“My whole job is mostly about feeling like I am discriminated against because I am a woman. It is completely OK to [discriminate] outright and out loud — it is wild, but I deal with it. I feel like being an actress, being told to lose weight and be younger — it’s crazy, but it is part and parcel of the game. To say that looks or age or sex doesn’t matter is ridiculous. But I feel lucky in that every single woman pretty much on the planet has to deal with that sense of how she looks, portrays herself, and this and that. We are scrutinized and compared and all of that kind of stuff. That is kind of what it is to be a woman, unfortunately, still to this day. Even with the coups of feminism we are still there. But at least every other woman is going through that. It’s not something extra special that I have to go through. It is just part of my job.”
— “Unstoppable” actress Rosario Dawson on Hollywood holding women like her under a microscope. While it’s true that it’s an image-conscious business for all actors and actresses, it’s no secret that the pressure is especially intense for women. [Daily Telegraph] Keep reading »
I took gender and sexuality studies as a minor in college, which is what my school offered instead of “women’s studies.” I assumed at first that they were just being PC with the name. But then when I took the first class, an introduction to the discipline, I realized it truly wasn’t just about women. We learned about constructs like gender and sexuality, yes, but we also devoted a lot of attention to the intersectionality of race, class, religion and able-bodiedness. That introductory instructor encouraged us not to assume gender was what individuals identified with first and cautioned us against ignoring other ways people are oppressed by focusing solely on gender. Gender studies was actually the hip new term for the discipline; “women’s studies,” on the other hand, sounded hopelessly old-school.

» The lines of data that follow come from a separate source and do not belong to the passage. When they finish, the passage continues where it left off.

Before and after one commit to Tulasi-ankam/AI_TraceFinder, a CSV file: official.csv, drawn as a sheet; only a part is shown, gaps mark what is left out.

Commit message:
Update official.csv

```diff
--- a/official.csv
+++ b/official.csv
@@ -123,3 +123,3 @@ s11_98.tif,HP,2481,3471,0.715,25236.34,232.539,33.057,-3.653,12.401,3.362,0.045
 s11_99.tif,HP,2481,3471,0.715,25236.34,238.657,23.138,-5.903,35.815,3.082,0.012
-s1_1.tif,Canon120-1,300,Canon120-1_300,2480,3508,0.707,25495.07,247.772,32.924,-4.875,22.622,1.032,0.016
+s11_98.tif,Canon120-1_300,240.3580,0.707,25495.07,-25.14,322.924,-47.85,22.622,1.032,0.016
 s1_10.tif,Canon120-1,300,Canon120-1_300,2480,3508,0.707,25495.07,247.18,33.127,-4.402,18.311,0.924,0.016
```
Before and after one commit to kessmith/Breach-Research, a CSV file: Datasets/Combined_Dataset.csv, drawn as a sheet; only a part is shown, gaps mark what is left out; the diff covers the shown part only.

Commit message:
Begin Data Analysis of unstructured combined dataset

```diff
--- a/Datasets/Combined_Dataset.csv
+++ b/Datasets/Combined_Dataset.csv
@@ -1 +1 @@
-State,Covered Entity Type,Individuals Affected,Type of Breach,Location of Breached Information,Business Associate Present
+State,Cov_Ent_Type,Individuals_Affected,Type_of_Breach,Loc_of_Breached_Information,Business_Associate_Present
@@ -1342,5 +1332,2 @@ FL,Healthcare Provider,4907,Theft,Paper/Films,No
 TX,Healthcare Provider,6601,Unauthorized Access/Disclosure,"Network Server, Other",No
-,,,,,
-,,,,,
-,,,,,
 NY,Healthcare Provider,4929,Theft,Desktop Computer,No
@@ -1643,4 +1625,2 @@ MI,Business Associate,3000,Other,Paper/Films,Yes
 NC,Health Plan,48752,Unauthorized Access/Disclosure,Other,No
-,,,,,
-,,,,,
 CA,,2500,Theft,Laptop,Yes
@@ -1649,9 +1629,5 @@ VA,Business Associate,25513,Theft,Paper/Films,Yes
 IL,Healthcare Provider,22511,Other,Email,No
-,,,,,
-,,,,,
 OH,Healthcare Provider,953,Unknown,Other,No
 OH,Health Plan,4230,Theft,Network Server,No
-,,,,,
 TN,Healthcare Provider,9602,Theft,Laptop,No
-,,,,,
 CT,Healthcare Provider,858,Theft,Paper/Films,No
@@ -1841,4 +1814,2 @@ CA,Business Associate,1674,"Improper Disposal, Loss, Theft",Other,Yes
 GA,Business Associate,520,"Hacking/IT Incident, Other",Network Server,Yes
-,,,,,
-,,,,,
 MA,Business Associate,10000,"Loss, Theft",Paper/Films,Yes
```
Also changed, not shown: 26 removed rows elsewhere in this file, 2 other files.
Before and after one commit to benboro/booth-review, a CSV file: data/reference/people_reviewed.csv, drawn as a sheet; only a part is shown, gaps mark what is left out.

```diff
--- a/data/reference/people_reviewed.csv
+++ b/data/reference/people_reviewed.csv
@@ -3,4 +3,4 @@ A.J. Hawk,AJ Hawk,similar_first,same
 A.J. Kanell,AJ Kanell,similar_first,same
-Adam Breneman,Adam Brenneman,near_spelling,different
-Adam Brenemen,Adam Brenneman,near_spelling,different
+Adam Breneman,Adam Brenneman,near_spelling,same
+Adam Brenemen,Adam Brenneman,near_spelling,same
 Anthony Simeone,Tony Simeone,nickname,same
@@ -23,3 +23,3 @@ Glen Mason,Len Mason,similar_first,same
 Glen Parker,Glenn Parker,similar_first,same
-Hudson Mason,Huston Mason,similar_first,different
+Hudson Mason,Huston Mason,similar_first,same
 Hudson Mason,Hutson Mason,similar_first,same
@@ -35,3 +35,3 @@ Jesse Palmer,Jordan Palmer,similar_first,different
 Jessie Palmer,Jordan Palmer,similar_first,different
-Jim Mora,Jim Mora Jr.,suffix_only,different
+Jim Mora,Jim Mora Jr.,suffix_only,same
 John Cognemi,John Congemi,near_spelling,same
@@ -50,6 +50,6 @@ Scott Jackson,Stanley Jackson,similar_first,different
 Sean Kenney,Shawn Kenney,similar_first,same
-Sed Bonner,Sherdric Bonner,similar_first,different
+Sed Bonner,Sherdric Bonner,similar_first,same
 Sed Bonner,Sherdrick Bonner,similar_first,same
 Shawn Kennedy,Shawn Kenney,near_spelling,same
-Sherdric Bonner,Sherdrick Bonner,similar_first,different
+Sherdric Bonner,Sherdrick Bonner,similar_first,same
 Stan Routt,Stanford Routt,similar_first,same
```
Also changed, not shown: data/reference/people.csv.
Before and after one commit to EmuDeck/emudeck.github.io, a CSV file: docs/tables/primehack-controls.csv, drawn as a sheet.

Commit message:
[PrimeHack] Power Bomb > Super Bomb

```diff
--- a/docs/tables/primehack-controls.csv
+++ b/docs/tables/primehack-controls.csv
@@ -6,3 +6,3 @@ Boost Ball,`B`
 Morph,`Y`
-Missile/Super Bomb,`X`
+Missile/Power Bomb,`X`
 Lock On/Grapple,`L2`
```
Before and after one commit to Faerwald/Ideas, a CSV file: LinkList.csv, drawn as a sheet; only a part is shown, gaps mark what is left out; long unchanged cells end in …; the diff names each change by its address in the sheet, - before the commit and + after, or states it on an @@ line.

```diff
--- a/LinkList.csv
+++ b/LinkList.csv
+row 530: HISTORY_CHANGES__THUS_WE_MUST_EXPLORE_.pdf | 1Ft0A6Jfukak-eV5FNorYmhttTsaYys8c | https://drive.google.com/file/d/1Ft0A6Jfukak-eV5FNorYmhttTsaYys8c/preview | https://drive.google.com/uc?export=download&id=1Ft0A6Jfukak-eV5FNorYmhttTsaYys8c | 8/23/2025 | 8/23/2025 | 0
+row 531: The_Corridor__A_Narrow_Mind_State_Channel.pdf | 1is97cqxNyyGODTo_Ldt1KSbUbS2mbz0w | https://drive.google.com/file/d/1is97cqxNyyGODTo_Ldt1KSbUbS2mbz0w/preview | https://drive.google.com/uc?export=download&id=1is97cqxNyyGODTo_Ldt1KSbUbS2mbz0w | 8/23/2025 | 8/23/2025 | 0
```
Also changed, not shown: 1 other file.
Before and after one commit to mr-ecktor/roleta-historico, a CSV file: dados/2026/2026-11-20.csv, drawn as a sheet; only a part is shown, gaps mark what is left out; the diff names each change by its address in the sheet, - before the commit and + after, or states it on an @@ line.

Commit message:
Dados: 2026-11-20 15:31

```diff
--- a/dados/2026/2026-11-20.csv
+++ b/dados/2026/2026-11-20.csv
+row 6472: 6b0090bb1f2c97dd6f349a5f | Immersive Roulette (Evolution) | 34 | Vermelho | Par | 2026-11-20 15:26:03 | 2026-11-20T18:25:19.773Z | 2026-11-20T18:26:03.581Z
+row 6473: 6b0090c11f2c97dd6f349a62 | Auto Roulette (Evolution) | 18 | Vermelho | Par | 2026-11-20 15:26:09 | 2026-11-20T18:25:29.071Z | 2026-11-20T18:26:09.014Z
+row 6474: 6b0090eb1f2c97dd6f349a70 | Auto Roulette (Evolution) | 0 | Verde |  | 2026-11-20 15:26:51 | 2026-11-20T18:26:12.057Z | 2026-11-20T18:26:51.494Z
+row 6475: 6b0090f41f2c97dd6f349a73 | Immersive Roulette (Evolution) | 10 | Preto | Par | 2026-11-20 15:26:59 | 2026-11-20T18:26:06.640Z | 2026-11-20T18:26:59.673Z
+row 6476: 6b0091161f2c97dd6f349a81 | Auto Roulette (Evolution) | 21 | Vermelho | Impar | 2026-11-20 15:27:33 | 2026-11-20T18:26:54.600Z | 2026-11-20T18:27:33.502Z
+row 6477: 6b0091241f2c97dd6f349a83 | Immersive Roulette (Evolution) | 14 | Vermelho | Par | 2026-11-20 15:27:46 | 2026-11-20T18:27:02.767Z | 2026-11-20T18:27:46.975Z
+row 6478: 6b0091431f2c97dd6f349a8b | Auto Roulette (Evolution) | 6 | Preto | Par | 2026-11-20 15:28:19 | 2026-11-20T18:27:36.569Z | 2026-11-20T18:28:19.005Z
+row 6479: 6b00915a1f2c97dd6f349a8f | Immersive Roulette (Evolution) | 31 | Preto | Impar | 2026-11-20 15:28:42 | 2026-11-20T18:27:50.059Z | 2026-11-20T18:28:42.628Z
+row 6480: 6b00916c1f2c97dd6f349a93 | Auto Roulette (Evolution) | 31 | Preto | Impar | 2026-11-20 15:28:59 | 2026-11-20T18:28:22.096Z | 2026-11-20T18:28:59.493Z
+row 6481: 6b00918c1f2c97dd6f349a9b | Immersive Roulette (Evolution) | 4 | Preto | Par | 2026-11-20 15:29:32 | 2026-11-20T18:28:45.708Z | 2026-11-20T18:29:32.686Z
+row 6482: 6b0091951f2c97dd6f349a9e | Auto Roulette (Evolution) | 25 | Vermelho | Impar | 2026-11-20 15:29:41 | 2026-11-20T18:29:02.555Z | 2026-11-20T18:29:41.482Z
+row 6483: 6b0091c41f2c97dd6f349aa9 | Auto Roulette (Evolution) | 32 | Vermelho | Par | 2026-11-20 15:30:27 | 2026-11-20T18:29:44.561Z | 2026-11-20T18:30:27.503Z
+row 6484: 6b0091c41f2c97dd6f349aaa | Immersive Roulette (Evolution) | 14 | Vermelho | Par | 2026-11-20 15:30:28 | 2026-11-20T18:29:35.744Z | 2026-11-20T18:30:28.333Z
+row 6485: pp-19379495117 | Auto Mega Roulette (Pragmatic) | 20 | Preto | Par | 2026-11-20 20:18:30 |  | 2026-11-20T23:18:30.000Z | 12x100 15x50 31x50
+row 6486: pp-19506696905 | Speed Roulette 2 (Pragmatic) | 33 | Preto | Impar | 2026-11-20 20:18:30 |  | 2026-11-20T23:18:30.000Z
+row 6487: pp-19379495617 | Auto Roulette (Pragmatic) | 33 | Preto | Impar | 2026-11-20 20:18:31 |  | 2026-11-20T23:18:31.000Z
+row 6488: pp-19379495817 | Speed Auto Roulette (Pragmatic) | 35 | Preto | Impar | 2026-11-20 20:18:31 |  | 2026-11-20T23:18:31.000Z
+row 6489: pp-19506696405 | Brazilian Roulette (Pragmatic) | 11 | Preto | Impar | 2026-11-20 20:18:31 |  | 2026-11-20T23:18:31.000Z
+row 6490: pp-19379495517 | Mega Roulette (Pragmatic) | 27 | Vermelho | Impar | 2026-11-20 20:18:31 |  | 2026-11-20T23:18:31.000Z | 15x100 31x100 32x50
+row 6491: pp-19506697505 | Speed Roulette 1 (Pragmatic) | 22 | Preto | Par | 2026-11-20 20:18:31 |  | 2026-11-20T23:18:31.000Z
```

I took four gender and sexuality studies classes and only one — “Women and The Media” — focused on women almost exclusively (that class was about media depictions). The other courses, however, were far more intersectional and examined all the different ways people can be oppressed; for example, “The History of Prostitution” talked a lot about how female sex workers flourished during Victorian times in part because men felt they had no other outlet.
I never took a “men’s studies” class that focused primarily on men. But if I could go back in time, I might have majored in G&SS instead of minored and taken a course strictly about masculinity. After all, gender is so intersectional and I do want to learn more about that particular construct. Approximately, 100 colleges around the country offer “men’s studies” courses — one would assume in the gender studies, sociology or anthropology departments — and though it’s not offered as a major anywhere yet, the proliferation of these courses is a good sign that in the coming years, masculinity will be critiqued and evaluated just as much as femininity has been by “women’s studies.”
So if G&SS is now incorporating the study of women’s and men’s experiences together, then what the heck is “male studies” about? Keep reading »